In a previous post, we discussed the rise of super-commuting in the wake of the COVID-19 pandemic. Because many workers used their newfound ability to work remotely to relocate farther from their home offices, they accepted the possibility that they will eventually have to commute from their new place of residence. But just because an employee is willing to make super-commuting work doesn’t mean it always does work.
There are a number of challenges this practice can create for both employee and employer.
Obviously, super-commuting typically takes more time than a traditional commute and far more time than the commute virtual workers have between bedroom and home office. This means an employee’s day can be significantly lengthened by the trip to and from the office, and this is often time that can’t be spent working.

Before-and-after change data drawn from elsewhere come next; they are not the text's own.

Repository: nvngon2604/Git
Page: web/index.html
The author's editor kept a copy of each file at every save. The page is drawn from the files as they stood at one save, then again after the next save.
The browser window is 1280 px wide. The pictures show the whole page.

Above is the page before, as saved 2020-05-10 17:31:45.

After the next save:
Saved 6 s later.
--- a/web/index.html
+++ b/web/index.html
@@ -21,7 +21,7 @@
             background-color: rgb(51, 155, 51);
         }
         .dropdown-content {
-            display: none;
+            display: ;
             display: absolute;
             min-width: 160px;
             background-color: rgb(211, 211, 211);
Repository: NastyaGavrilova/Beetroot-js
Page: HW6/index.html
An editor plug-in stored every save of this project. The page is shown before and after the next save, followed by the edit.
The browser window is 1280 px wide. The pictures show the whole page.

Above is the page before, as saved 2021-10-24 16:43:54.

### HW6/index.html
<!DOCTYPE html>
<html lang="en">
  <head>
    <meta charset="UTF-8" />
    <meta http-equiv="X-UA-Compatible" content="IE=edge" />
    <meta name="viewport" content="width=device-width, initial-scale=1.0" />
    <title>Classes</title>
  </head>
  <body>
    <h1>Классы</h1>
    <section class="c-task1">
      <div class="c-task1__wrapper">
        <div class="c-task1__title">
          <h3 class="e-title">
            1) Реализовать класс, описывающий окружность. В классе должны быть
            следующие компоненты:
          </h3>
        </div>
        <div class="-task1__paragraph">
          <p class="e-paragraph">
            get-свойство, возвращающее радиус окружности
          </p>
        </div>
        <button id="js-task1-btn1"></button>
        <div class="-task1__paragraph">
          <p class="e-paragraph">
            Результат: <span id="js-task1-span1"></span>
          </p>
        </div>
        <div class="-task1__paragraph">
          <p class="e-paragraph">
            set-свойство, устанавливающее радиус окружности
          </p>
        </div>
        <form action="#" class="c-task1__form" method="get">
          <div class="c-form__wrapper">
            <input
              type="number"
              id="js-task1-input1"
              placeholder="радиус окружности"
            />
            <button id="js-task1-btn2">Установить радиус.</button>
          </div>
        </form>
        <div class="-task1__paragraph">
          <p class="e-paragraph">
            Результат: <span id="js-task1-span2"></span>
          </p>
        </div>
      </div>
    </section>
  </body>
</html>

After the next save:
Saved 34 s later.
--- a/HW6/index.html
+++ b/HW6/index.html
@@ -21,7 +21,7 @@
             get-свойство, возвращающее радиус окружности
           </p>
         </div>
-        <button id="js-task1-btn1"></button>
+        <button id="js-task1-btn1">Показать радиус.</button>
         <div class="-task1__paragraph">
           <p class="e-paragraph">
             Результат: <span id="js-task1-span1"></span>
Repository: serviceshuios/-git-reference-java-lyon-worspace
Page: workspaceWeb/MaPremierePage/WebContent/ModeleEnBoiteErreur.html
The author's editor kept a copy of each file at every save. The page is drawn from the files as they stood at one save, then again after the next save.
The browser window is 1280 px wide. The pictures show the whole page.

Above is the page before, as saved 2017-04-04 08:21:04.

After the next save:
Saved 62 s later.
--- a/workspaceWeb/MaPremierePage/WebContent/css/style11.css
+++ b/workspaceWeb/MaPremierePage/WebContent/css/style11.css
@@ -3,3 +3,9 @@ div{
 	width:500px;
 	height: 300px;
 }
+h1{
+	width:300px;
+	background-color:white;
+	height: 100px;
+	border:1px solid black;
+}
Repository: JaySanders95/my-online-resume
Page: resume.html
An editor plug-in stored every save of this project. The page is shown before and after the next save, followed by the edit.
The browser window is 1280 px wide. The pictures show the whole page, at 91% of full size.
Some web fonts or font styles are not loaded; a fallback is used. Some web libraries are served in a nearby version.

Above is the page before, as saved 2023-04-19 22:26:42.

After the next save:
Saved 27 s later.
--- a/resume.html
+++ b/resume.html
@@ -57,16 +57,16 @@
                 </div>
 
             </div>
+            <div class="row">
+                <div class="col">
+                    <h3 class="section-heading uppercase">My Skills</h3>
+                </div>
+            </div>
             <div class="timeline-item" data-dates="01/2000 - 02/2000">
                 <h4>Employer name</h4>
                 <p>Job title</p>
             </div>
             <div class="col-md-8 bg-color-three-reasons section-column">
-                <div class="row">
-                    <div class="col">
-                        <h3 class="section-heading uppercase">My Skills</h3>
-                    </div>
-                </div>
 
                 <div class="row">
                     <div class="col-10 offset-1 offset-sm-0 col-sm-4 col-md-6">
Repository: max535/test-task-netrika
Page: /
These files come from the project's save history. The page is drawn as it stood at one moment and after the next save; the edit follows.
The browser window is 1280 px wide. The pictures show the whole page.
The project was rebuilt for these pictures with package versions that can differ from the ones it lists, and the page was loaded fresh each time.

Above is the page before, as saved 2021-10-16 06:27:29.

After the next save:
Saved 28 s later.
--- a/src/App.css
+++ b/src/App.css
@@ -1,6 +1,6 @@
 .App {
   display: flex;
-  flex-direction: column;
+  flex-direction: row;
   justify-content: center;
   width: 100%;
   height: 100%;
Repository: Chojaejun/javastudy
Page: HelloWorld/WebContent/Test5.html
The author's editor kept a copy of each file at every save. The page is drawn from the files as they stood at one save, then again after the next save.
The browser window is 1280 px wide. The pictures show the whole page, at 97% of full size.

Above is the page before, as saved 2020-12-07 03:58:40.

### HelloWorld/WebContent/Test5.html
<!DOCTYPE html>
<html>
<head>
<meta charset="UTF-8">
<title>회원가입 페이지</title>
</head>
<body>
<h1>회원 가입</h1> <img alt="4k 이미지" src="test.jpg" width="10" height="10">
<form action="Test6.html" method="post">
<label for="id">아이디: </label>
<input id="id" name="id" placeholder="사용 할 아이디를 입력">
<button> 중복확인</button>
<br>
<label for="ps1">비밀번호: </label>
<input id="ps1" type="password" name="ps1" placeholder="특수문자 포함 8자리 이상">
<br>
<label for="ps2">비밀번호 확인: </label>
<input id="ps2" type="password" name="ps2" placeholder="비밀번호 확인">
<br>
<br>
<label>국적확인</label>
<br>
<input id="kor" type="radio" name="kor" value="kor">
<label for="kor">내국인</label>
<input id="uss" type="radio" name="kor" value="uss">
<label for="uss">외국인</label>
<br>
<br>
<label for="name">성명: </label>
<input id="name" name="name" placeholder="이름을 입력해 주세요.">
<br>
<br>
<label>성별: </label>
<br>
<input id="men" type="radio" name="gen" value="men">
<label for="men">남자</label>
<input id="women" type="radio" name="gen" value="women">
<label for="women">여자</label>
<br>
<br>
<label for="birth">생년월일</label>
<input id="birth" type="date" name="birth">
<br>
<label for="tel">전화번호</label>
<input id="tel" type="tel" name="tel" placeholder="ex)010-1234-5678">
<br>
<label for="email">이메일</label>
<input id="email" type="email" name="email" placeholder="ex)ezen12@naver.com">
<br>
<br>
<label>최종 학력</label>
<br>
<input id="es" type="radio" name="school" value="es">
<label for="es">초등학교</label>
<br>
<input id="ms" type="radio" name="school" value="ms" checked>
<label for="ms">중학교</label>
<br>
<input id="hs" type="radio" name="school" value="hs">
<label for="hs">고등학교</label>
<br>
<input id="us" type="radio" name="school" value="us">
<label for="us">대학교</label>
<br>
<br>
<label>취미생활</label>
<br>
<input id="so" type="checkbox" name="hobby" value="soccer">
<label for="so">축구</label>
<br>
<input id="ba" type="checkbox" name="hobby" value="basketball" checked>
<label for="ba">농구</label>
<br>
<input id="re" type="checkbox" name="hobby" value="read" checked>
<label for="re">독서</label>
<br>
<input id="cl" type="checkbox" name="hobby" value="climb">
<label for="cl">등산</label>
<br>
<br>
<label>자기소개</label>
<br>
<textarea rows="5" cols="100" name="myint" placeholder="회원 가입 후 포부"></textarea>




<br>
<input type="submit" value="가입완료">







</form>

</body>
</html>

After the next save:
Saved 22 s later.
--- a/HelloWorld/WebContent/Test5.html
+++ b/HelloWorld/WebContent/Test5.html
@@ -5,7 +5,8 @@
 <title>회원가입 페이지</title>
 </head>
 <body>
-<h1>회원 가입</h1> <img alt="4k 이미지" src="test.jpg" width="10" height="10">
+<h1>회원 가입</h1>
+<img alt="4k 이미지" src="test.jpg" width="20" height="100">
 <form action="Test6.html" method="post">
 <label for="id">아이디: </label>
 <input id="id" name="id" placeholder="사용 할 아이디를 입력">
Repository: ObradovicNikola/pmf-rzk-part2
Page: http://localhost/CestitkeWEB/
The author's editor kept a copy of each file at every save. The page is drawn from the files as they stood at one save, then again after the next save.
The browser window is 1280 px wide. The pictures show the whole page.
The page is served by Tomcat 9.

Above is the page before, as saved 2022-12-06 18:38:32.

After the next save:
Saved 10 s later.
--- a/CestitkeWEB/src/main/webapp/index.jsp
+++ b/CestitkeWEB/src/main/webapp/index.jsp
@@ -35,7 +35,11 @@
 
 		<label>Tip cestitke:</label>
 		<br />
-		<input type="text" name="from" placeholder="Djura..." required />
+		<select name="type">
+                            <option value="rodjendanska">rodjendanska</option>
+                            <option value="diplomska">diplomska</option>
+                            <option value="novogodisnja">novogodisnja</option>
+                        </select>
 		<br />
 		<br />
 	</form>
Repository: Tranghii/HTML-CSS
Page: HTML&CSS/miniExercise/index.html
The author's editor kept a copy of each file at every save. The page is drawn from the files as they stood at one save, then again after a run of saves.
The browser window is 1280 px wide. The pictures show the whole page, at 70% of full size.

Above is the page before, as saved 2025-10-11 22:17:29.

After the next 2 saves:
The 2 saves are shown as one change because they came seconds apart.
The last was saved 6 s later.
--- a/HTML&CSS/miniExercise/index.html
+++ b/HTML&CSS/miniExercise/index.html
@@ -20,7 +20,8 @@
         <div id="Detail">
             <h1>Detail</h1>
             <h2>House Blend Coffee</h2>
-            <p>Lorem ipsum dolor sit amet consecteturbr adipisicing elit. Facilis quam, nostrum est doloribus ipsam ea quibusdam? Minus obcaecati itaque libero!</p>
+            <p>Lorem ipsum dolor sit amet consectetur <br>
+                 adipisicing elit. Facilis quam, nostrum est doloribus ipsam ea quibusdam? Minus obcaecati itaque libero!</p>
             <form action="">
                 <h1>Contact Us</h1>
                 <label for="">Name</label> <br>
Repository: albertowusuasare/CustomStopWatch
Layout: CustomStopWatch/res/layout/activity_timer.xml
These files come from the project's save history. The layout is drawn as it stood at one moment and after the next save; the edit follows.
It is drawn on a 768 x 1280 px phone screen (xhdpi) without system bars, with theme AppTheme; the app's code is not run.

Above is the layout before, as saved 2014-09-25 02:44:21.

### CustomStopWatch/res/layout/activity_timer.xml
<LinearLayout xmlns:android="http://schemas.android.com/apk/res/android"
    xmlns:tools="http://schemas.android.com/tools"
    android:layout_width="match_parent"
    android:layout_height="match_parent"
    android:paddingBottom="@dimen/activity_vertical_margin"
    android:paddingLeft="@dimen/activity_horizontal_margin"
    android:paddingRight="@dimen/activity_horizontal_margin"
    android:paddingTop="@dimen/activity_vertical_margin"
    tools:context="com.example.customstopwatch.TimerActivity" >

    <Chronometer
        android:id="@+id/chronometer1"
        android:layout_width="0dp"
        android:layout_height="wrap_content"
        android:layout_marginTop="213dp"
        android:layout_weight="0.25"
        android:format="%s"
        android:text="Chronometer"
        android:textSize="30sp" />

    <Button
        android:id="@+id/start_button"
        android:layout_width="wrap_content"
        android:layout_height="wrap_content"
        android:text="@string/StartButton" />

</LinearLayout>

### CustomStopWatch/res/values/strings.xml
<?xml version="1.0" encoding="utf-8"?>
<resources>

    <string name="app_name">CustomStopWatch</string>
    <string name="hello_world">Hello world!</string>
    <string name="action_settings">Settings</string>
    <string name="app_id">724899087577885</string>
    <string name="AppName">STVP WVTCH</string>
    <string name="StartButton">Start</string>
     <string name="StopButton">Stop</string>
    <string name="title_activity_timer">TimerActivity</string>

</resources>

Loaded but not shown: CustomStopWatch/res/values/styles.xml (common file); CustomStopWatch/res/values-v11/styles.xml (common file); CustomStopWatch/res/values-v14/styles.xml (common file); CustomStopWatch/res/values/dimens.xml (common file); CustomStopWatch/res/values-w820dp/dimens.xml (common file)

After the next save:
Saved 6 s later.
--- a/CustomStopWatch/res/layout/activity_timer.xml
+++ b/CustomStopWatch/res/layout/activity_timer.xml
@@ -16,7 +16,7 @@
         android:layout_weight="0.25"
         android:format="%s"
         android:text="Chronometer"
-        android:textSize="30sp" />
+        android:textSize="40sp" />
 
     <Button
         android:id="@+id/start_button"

The time it takes for super-commuters to get to and from the office impacts their availability in a couple of ways. First, super-commuters typically spend fewer days in the office than employees with shorter commutes. Instead of coming in every day of the week, they may come in only 1 or 2 days a week or month. Second, it’s more difficult for super-commuters to make it to the office on short notice in the event of a critical need.
Increased Likelihood of Stress and Burnout
Even workers anxious to get back into the office after roughly 2 years of remote work will generally admit they’ve enjoyed eliminating their daily commutes. Fighting traffic, time crunches, and just the extra time it adds to one’s day to get ready and commute to the office are daily burdens. Super-commuters face greater strains getting to and from the office than most, and this can wear on workers over time, contributing to increased stress and burnout.
The transition back to the physical office after roughly 2 years of remote work has resulted in many relocated workers’ considering the prospect of super-commuting. However, while long commutes may allow the continuation of updated living situations, they can pose challenges for employees and employers alike.
Lin Grensing-Pophal is a Contributing Editor at HR Daily Advisor.